Data records section start
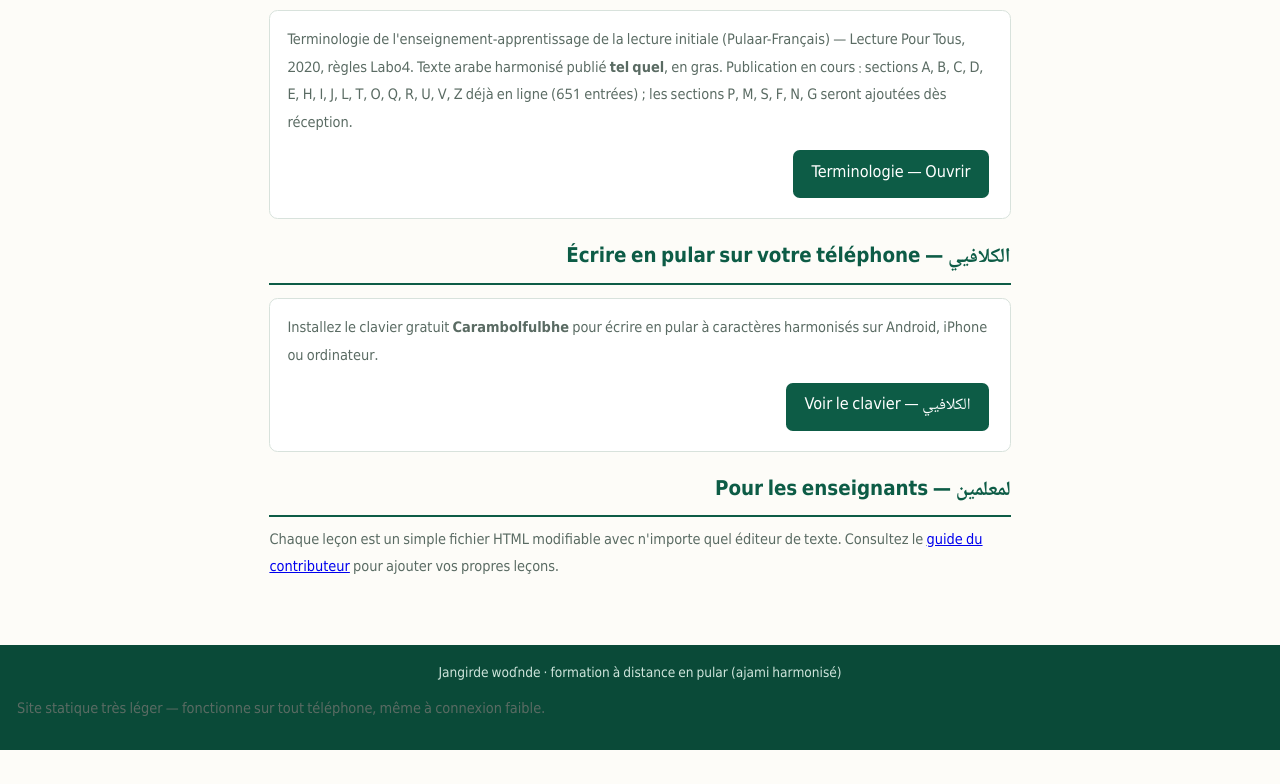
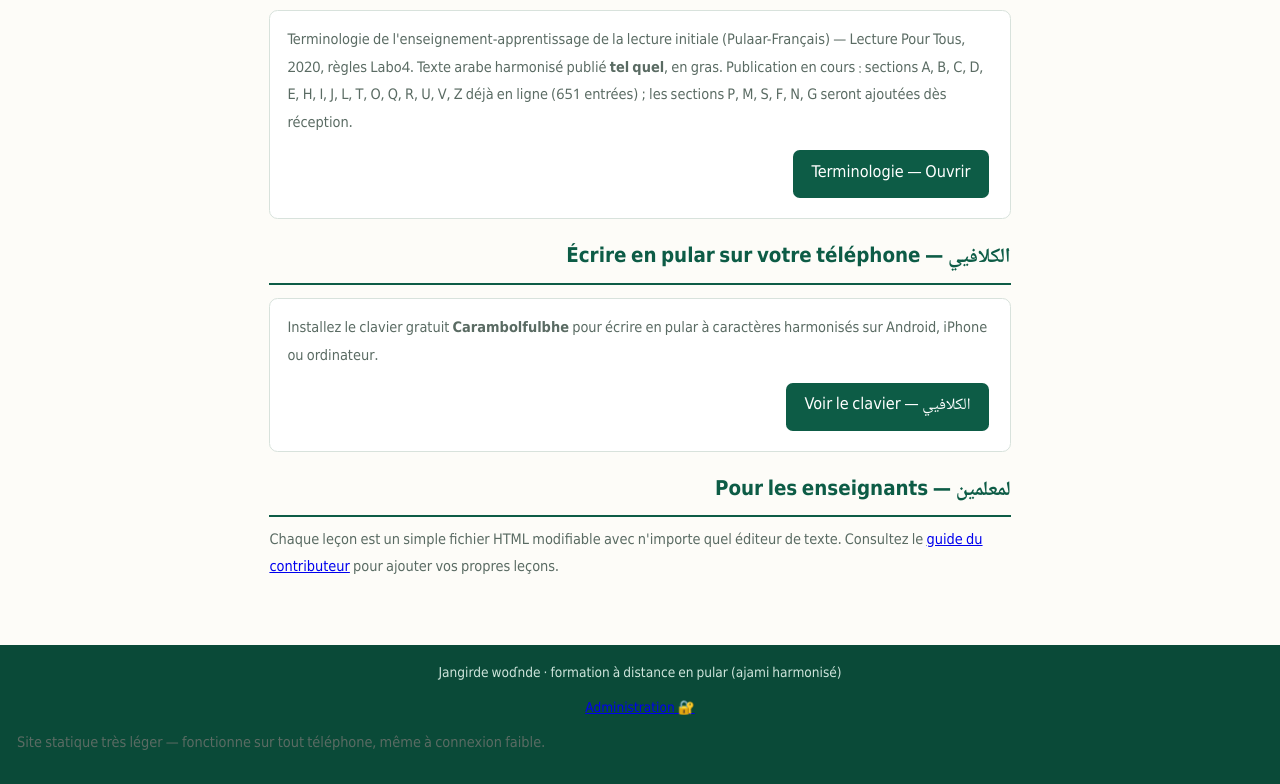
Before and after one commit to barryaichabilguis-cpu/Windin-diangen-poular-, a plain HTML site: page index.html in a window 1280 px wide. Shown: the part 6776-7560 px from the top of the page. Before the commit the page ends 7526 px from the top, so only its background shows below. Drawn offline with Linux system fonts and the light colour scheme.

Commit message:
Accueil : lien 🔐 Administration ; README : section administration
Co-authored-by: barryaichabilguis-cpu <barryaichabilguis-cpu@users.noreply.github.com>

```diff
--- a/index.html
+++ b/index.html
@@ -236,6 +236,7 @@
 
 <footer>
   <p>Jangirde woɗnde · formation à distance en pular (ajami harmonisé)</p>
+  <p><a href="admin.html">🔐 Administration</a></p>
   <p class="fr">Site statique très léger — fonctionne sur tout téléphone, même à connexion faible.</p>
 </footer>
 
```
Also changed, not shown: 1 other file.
Data records section end
Work instructions:
Output the lines from the one with "Accueil : lien" to the final line of the entries above, exactly as they stand, please, and nothing else.

Output of the exercise:
Accueil : lien 🔐 Administration ; README : section administration
Co-authored-by: barryaichabilguis-cpu <barryaichabilguis-cpu@users.noreply.github.com>

```diff
--- a/index.html
+++ b/index.html
@@ -236,6 +236,7 @@
 
 <footer>
   <p>Jangirde woɗnde · formation à distance en pular (ajami harmonisé)</p>
+  <p><a href="admin.html">🔐 Administration</a></p>
   <p class="fr">Site statique très léger — fonctionne sur tout téléphone, même à connexion faible.</p>
 </footer>
 
```
Also changed, not shown: 1 other file.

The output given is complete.